This is an interesting development coming from China in the realm of cultural heritage. The marketing of foreign cultures for tourism has been a growing industry internationally and has fueled many of the repatriation disputes (would there be such vociferous claims to patrimony rights if there was not the economic incentives of tourism?). This however is a particularly interesting case where living cultures are explicitly being turned into amusement parks.
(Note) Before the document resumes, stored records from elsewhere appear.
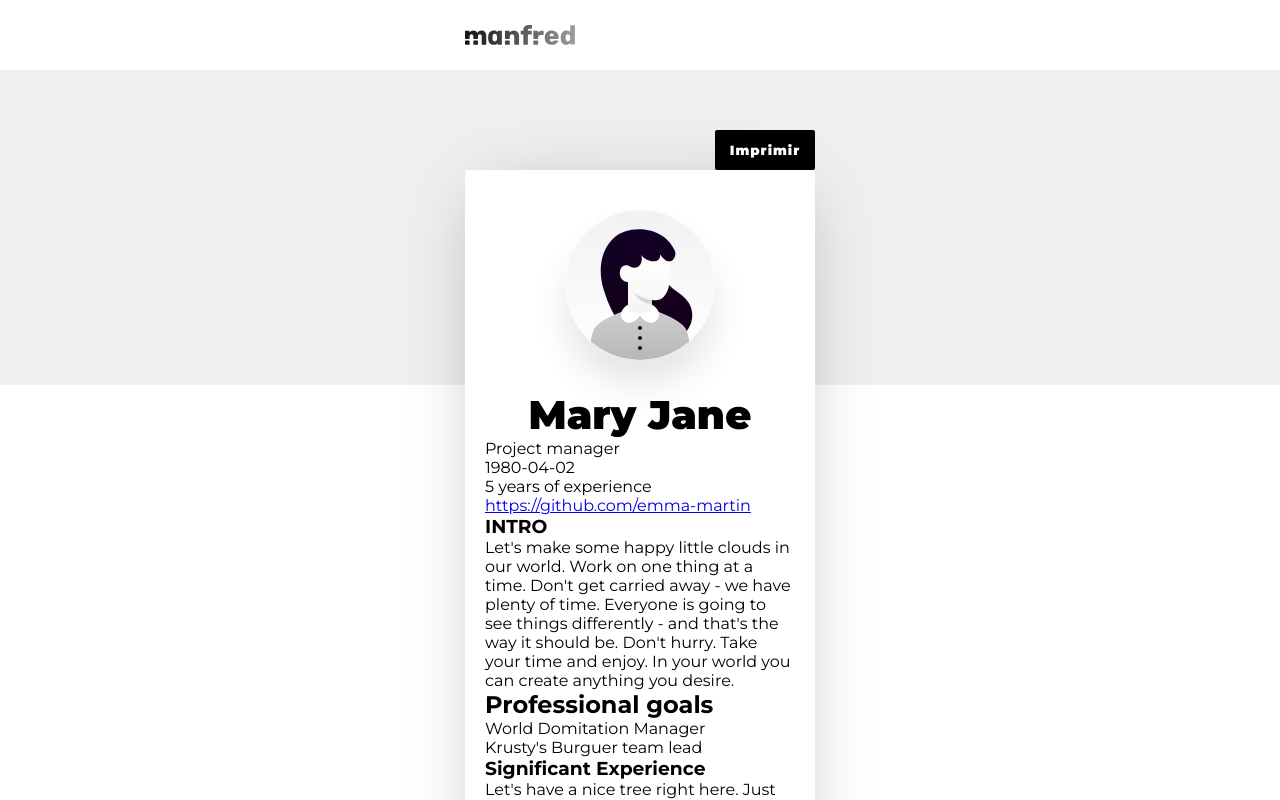
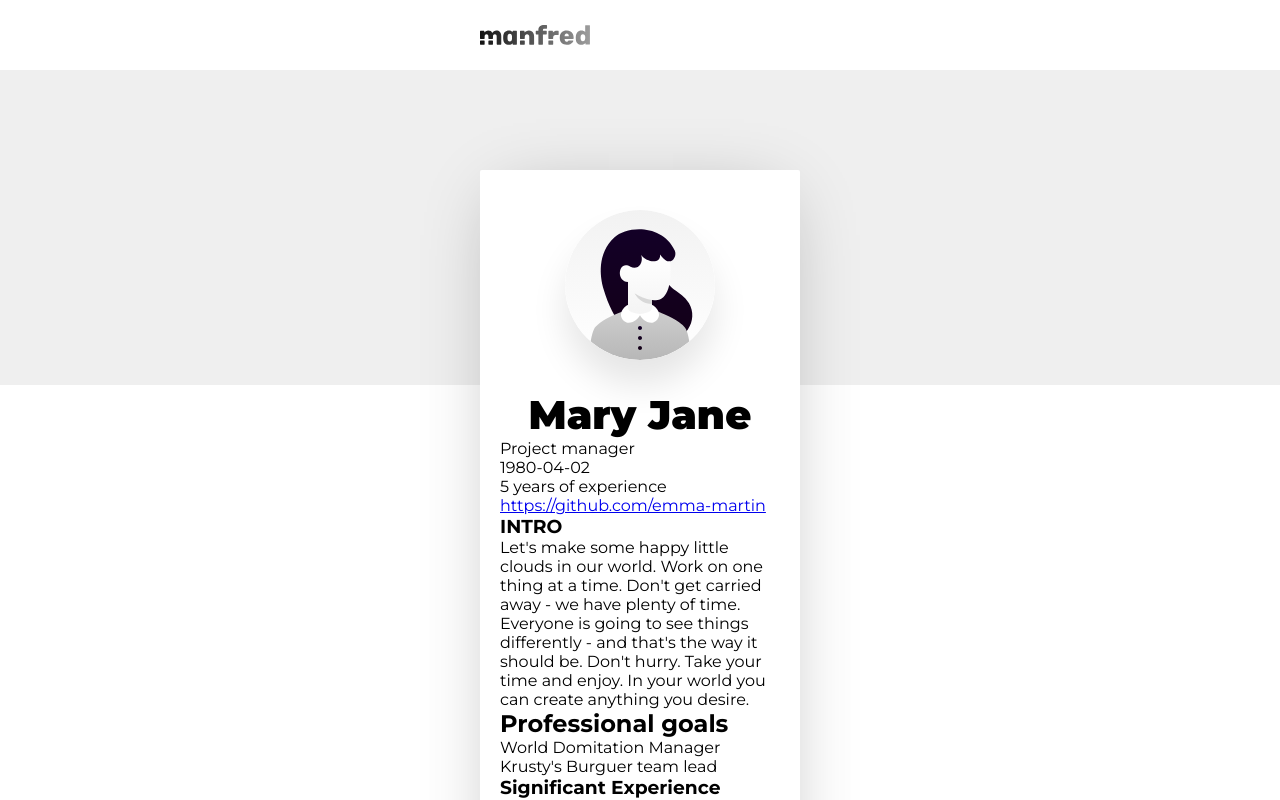
Before and after one commit to sayheylaura/manfred-awesomic-cv, a React (Create React App) app: page / in a window 1280 px wide. Shown: the top 800 px of the page. Built offline with nearby package versions, Linux system fonts and the light colour scheme.

Commit message:
Add some basic styles

```diff
--- a/src/App.scss
+++ b/src/App.scss
@@ -3,9 +3,11 @@
     margin: 0;
     box-sizing: border-box;
 }
+
 body {
     font-family: "Montserrat", sans-serif;
 }
+
 ul,
 ol {
     list-style: none;
@@ -17,23 +19,27 @@ ol {
 }
 
 // Header and Footer
-
-.header, .footer {
-  width: 100vw;
+.header,
+.footer {
+    width: auto;
     height: 70px;
     background-color: #fff;
 }
+
 .footer {
     box-shadow: 0px 5px 20px 0 rgba(0, 0, 0, 0.15);
 }
-.header__container, .footer__container {
-  width: 350px;
+
+.header__container,
+.footer__container {
+    width: 320px;
     margin: 0 auto;
     display: flex;
     justify-content: flex-start;
     align-items: center;
     height: 100%;
 }
+
 .logo {
     display: block;
     width: 110px;
@@ -47,25 +53,25 @@ ol {
 // Main
 .main {
     position: relative;
-  &::before{
+    &::before {
         position: absolute;
         top: 0;
         content: '';
         width: 100%;
-    height: 30%;
-    // background-image: linear-gradient(#efefef, #fff);
+        height: 30%; // background-image: linear-gradient(#efefef, #fff);
         background-color: #efefef;
-
     }
 }
 
 .preview__wrapper {
     padding: 100px 0 150px;
-  width: 350px;
+    max-width: 320px;
     margin: 0 auto;
     position: relative;
 }
+
 .preview__print-btn {
+    display: none;
     width: 100px;
     height: 40px;
     background-color: #000;
@@ -85,16 +91,18 @@ ol {
         background-color: #9C9C9C;
     }
 }
+
 .cv__wrapper {
     background-color: #fff;
     box-shadow: 0px 9px 71px -21px rgba(0, 0, 0, 0.3);
-  width: 350px;
+    max-width: 350px;
     border-radius: 2px;
     margin: 0px auto;
     padding: 40px 20px;
     overflow: auto;
     height: 100vh;
 }
+
 .author__image {
     width: 150px;
     height: 150px;
@@ -104,6 +112,7 @@ ol {
     box-shadow: 0px 25px 35px 0 rgba(0, 0, 0, 0.1);
     margin: 0 auto 30px;
 }
+
 .author__name {
     font-size: 40px;
     font-weight: 900;
@@ -111,7 +120,6 @@ ol {
 }
 
 //LanguagesList
-
 .languages__wrapper {
     padding: 10px 0;
 }
@@ -124,7 +132,6 @@ ol {
 }
 
 // LanguageItem
-
 .languages__list-item {
     margin-bottom: 30px;
 }
@@ -142,7 +149,6 @@ ol {
 }
 
 // MiscEducation
-
 .miscEducation__wrapper {
     padding: 20px 0 40px;
 }
@@ -165,7 +171,6 @@ ol {
 }
 
 // Questionnaire
-
 .questionnaire__wrapper {
     padding: 20px 0 40px;
 }
```
Lines whose indentation alone changed are shown as unchanged.
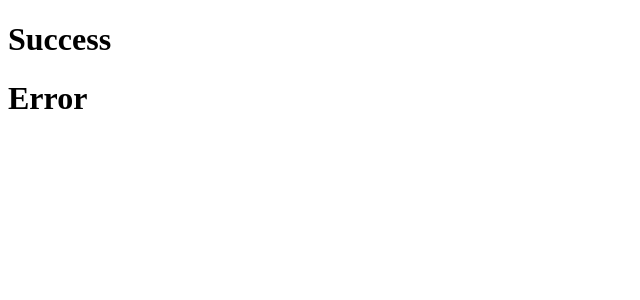
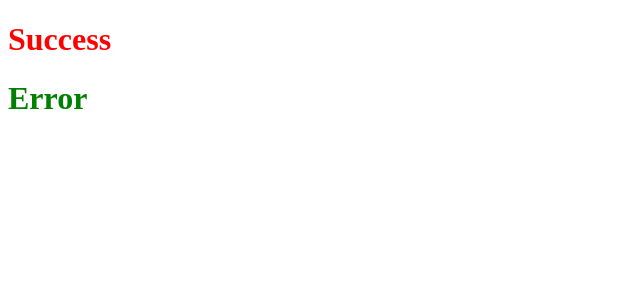
Before and after one commit to kavita2913/React-Inline-and-Module-CSS---Building-a-First-Custom-Functional-Component-Writ---68gngdccs0jm, a React app: page / in a window 1280 px wide. Shown: the top 300 px of the page, without its empty margins (0-640 px from the left). Built offline with nearby package versions, Linux system fonts and the light colour scheme.

Commit message:
Update App.js

```diff
--- a/src/components/App.js
+++ b/src/components/App.js
@@ -8,8 +8,8 @@ const heading ={
 }
   return (
     <div id="main">
-      <h1 >Success</h1>
-      <h1 id='error' >Error</h1>
+      <h1 style={{color: "red"}}>Success</h1>
+      <h1  id='error'  style={{color: "green"}} >Error</h1>
     </div>
   )
 }
```
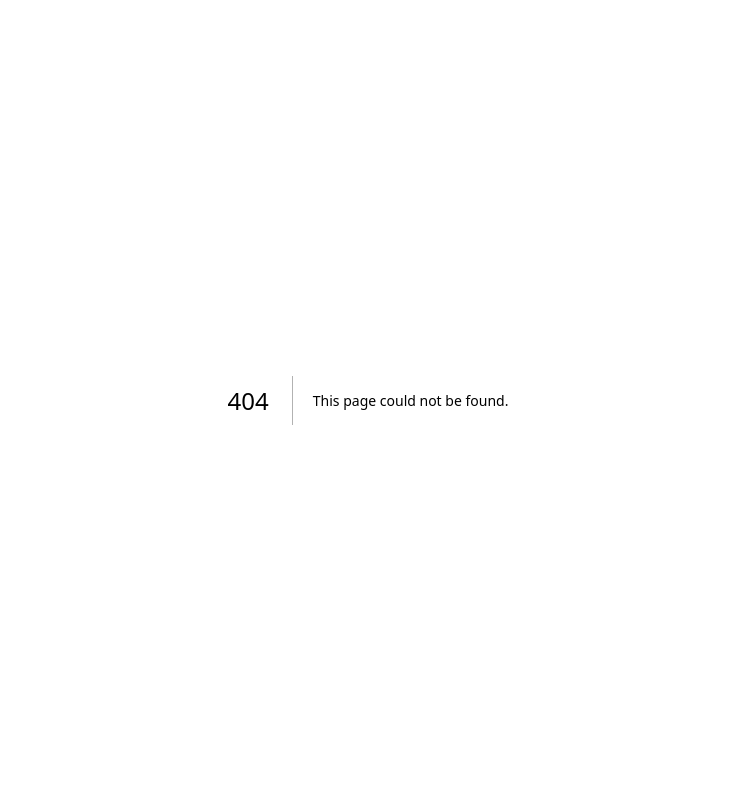
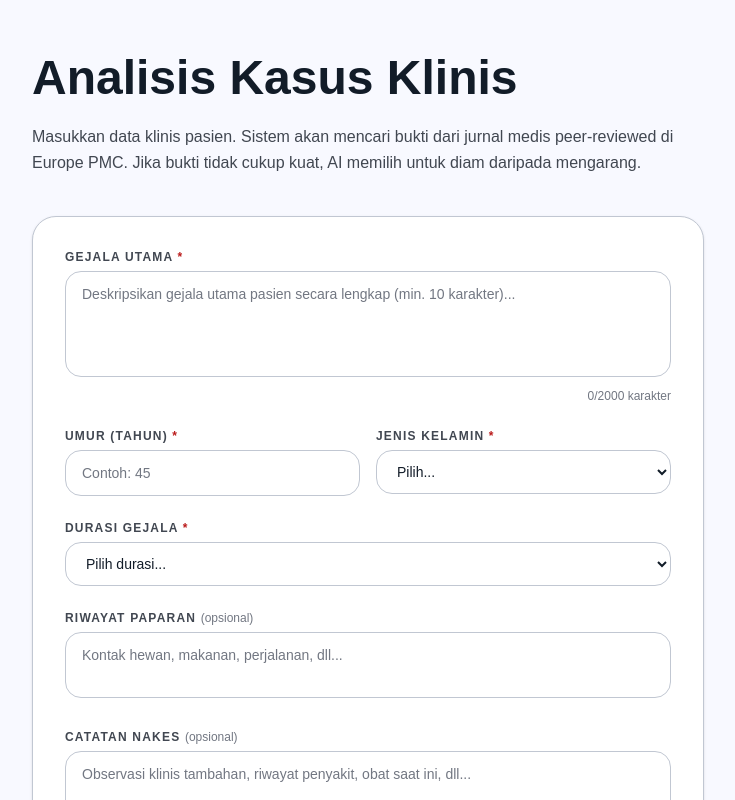
Before and after one commit to jojohyperbackend-hub/OneHealth.AI, a Next.js app: page /case in a window 1280 px wide. Before the commit this address had no page. Shown: the top 800 px of the page, without its empty margins (272-1007 px from the left). Built offline with nearby package versions, Linux system fonts and the light colour scheme.

Commit message:
feat: bangun halaman /case (Alur 1 - analisis kasus klinis)

```diff
--- /dev/null
+++ b/src/app/case/page.tsx
@@ -0,0 +1,46 @@
+/**
+ * app/case/page.tsx — OneHealth.AI
+ * Halaman analisis kasus klinis (Alur 1: input nakes → hasil jurnal)
+ * Route: /case
+ *
+ * ARSITEKTUR (sesuai next-best-practices/rsc-boundaries):
+ * - Page ini adalah Server Component (default di App Router)
+ * - CaseClientView sebagai 'use client' boundary — semua state interaktif di sana
+ * - Semua komponen domain "case" dikumpulkan di components/case/ (bukan
+ *   dicolocate _components/ — folder ini ada di luar app/ jadi tidak ada
+ *   risiko route-segment collision, jadi tidak ada alasan teknis buat pisah)
+ */
+
+import type { Metadata } from 'next';
+import { CaseClientView } from '@/components/case/CaseClientView';
+
+export const metadata: Metadata = {
+  title: 'Analisis Kasus | OneHealth.AI — Copilot Literatur Medis',
+  description:
+    'Input data klinis pasien dan dapatkan rangkuman bukti dari jurnal medis peer-reviewed secara real-time. Didukung Europe PMC.',
+};
+
+// Tidak ada data fetching di server — semua fetch dilakukan di client setelah submit
+export default function CasePage() {
+  return (
+    <main className="min-h-screen bg-[#f8f9ff]">
+      <div className="max-w-[1280px] mx-auto px-4 md:px-12 py-12">
+        <div className="max-w-2xl mx-auto">
+          {/* Page Header */}
+          <div className="mb-10">
+            <h1 className="font-[family-name:var(--font-jakarta)] font-bold text-4xl md:text-5xl text-[#121c28] leading-tight mb-4">
+              Analisis Kasus Klinis
+            </h1>
+            <p className="text-[#414751] text-base leading-relaxed">
+              Masukkan data klinis pasien. Sistem akan mencari bukti dari jurnal medis peer-reviewed
+              di Europe PMC. Jika bukti tidak cukup kuat, AI memilih untuk diam daripada mengarang.
+            </p>
+          </div>
+
+          {/* Client boundary — semua state form & hasil ada di sini */}
+          <CaseClientView />
+        </div>
+      </div>
+    </main>
+  );
+}
--- /dev/null
+++ b/src/components/case/CaseClientView.tsx
@@ -0,0 +1,72 @@
+'use client';
+
+/**
+ * components/case/CaseClientView.tsx — OneHealth.AI
+ * Client boundary untuk halaman /case.
+ * Menghubungkan CaseForm + EvidenceList melalui useCase hook.
+ */
+
+import { CaseForm } from '@/components/case/CaseForm';
+import { EvidenceList } from '@/components/case/EvidenceList';
+import { useCase } from '@/hooks/useCase';
+import type { CaseInput } from '@/types/case';
+
+export function CaseClientView() {
+  const { hasil, isLoading, error, analyze, reset } = useCase();
+
+  function handleSubmit(formData: Omit<CaseInput, 'case_id'>) {
+    analyze(formData);
+  }
+
+  return (
+    <div className="space-y-8">
+      {/* Form: tampil jika belum ada hasil dan tidak loading */}
+      {!hasil && (
+        <>
+          <div className="bg-white rounded-[1.5rem] border border-[#c1c7d2] p-6 md:p-8 shadow-sm">
+            <CaseForm onSubmit={handleSubmit} isLoading={isLoading} />
+          </div>
+
+          {/* Loading skeleton */}
+          {isLoading && (
+            <div className="space-y-4 animate-pulse" aria-busy="true" aria-label="Menganalisis...">
+              <div className="h-32 bg-[#e5eeff] rounded-[1rem]" />
+              <div className="h-24 bg-[#eef4ff] rounded-[1rem]" />
+              <div className="h-24 bg-[#eef4ff] rounded-[1rem]" />
+              <p className="text-center text-xs text-[#727782] pt-2">
+                Menarik bukti dari Europe PMC...
+              </p>
+            </div>
+          )}
+        </>
+      )}
+
+      {/* Network error (bukan state AI — ini error koneksi) */}
+      {error && !hasil && (
+        <div
+          className="flex items-center gap-3 p-4 bg-[#ffdad6]/30 border border-[#ffdad6] rounded-[1rem]"
+          role="alert"
+        >
+          <span className="material-symbols-outlined text-[#93000a]">wifi_off</span>
+          <div>
+            <p className="text-sm font-semibold text-[#93000a]">Koneksi Gagal</p>
+            <p className="text-xs text-[#414751]">{error}</p>
+          </div>
+          <button
+            onClick={reset}
+            className="ml-auto text-xs font-bold text-[#93000a] hover:underline"
+          >
+            Coba Lagi
+          </button>
+        </div>
+      )}
+
+      {/* Hasil analisis */}
+      {hasil && !isLoading && (
+        <div className="bg-white rounded-[1.5rem] border border-[#c1c7d2] p-6 md:p-8 shadow-sm">
+          <EvidenceList hasil={hasil} onReset={reset} />
+        </div>
+      )}
+    </div>
+  );
+}
```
Having lived in Florence, I can attest to how much a city can be turned into a Disneyland, a place representing an idea and creating an ambiance and thereby becomes a shell of its formers self. These theme parks however seem to be a more overt characterization of cultures and an example of how heritage can be manipulated to reinforce a national identity. As the article points out, “The parks are money-making ventures. But scholars say they also serve a political purpose — to reinforce the idea that the Chinese nation encompasses 55 fixed ethnic minorities and their territories, all ruled by the Han.” The Han majority visit these parks to enjoy the mythical simplicity of the country and the novelty of the traditions of the 55 fixed ethnic minorities. As I think over this issue, I wonder whether there is any corollary in the United States?